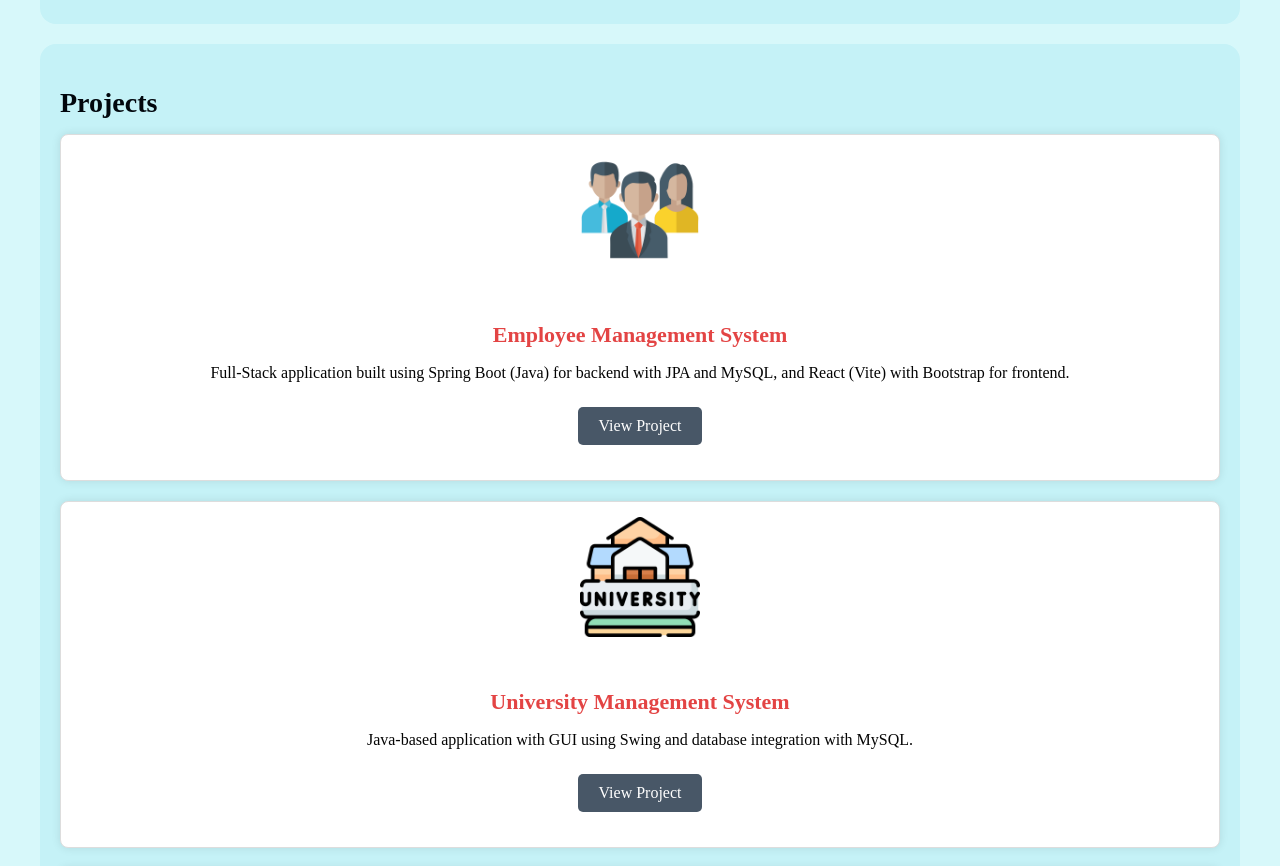
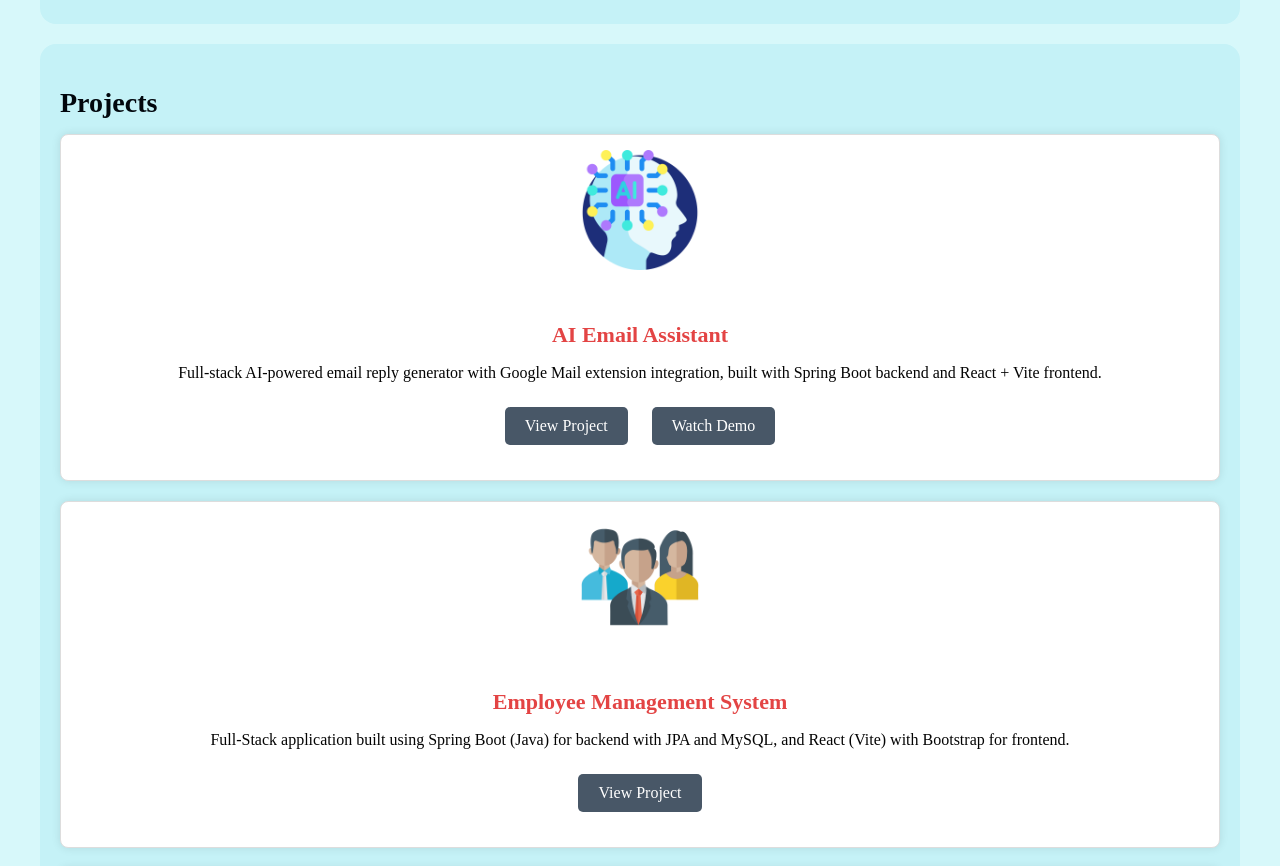
Before and after one commit to Kvr-10/kvr-10.github.io, a plain HTML site: page docs/index.html in a window 1280 px wide. Shown: the part 920-1786 px from the top of the page. Drawn offline with nearby package versions, Linux system fonts and the light colour scheme.

Commit message:
Project added

```diff
--- a/docs/index.html
+++ b/docs/index.html
@@ -68,39 +68,17 @@
         </section>
         </section>
 
-
-        <!-- <div id="monkey">
-            <img src="monkey.gif" alt="Hopping Monkey">
-        </div> -->
-
-        <!-- <script src="script.js"></script> Link external JS file
-        <script>
-            document.addEventListener("DOMContentLoaded", function () {
-                let monkey = document.getElementById("monkey");
-                let position = 10;
-                let direction = 1; // 1 for right, -1 for left
-                let maxWidth = window.innerWidth - 100; // Adjust for the width of the monkey
-
-                function moveMonkey() {
-                    position += direction * 5; // Change 5 to adjust speed
-
-                    // Reverse direction when hitting screen edges
-                    if (position >= maxWidth || position <= 0) {
-                        direction *= -1;
-                        monkey.style.transform = direction === 1 ? "scaleX(1)" : "scaleX(-1)";
-                    }
-
-                    monkey.style.left = position + "px";
-                }
-
-                setInterval(moveMonkey, 50); // Adjust speed by changing interval time
-            });
-        </script> -->
-
-
-
         <section id="projects" class="projects">
             <h2>Projects</h2>
+            <div class="project-card">
+                <img src="ai-email-assistant.png" alt="AI Email Assistant">
+                <div class="details">
+                    <h3>AI Email Assistant</h3>
+                    <p>Full-stack AI-powered email reply generator with Google Mail extension integration, built with Spring Boot backend and React + Vite frontend.</p>
+                    <a href="https://kvr-10.github.io/AiEmail-Assistant/" target="_blank" class="button">View Project</a>
+                    <a href="https://www.youtube.com/watch?v=GhceCjThWqo" target="_blank" class="button">Watch Demo</a>
+                </div>
+            </div>
             <div class="project-card">
                 <img src="employee-management.png" alt="Employee Management System">
                 <div class="details">
```
Also changed, not shown: docs/ai-email-assistant.png (added), 1 other file.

────────────────────

» ASSIGNED TASK: What is needed is every record above, restated word for word, with the pictures left out.

» RESULT:
Before and after one commit to Kvr-10/kvr-10.github.io, a plain HTML site: page docs/index.html in a window 1280 px wide. Shown: the part 920-1786 px from the top of the page. Drawn offline with nearby package versions, Linux system fonts and the light colour scheme.

Commit message:
Project added

```diff
--- a/docs/index.html
+++ b/docs/index.html
@@ -68,39 +68,17 @@
         </section>
         </section>
 
-
-        <!-- <div id="monkey">
-            <img src="monkey.gif" alt="Hopping Monkey">
-        </div> -->
-
-        <!-- <script src="script.js"></script> Link external JS file
-        <script>
-            document.addEventListener("DOMContentLoaded", function () {
-                let monkey = document.getElementById("monkey");
-                let position = 10;
-                let direction = 1; // 1 for right, -1 for left
-                let maxWidth = window.innerWidth - 100; // Adjust for the width of the monkey
-
-                function moveMonkey() {
-                    position += direction * 5; // Change 5 to adjust speed
-
-                    // Reverse direction when hitting screen edges
-                    if (position >= maxWidth || position <= 0) {
-                        direction *= -1;
-                        monkey.style.transform = direction === 1 ? "scaleX(1)" : "scaleX(-1)";
-                    }
-
-                    monkey.style.left = position + "px";
-                }
-
-                setInterval(moveMonkey, 50); // Adjust speed by changing interval time
-            });
-        </script> -->
-
-
-
         <section id="projects" class="projects">
             <h2>Projects</h2>
+            <div class="project-card">
+                <img src="ai-email-assistant.png" alt="AI Email Assistant">
+                <div class="details">
+                    <h3>AI Email Assistant</h3>
+                    <p>Full-stack AI-powered email reply generator with Google Mail extension integration, built with Spring Boot backend and React + Vite frontend.</p>
+                    <a href="https://kvr-10.github.io/AiEmail-Assistant/" target="_blank" class="button">View Project</a>
+                    <a href="https://www.youtube.com/watch?v=GhceCjThWqo" target="_blank" class="button">Watch Demo</a>
+                </div>
+            </div>
             <div class="project-card">
                 <img src="employee-management.png" alt="Employee Management System">
                 <div class="details">
```
Also changed, not shown: docs/ai-email-assistant.png (added), 1 other file.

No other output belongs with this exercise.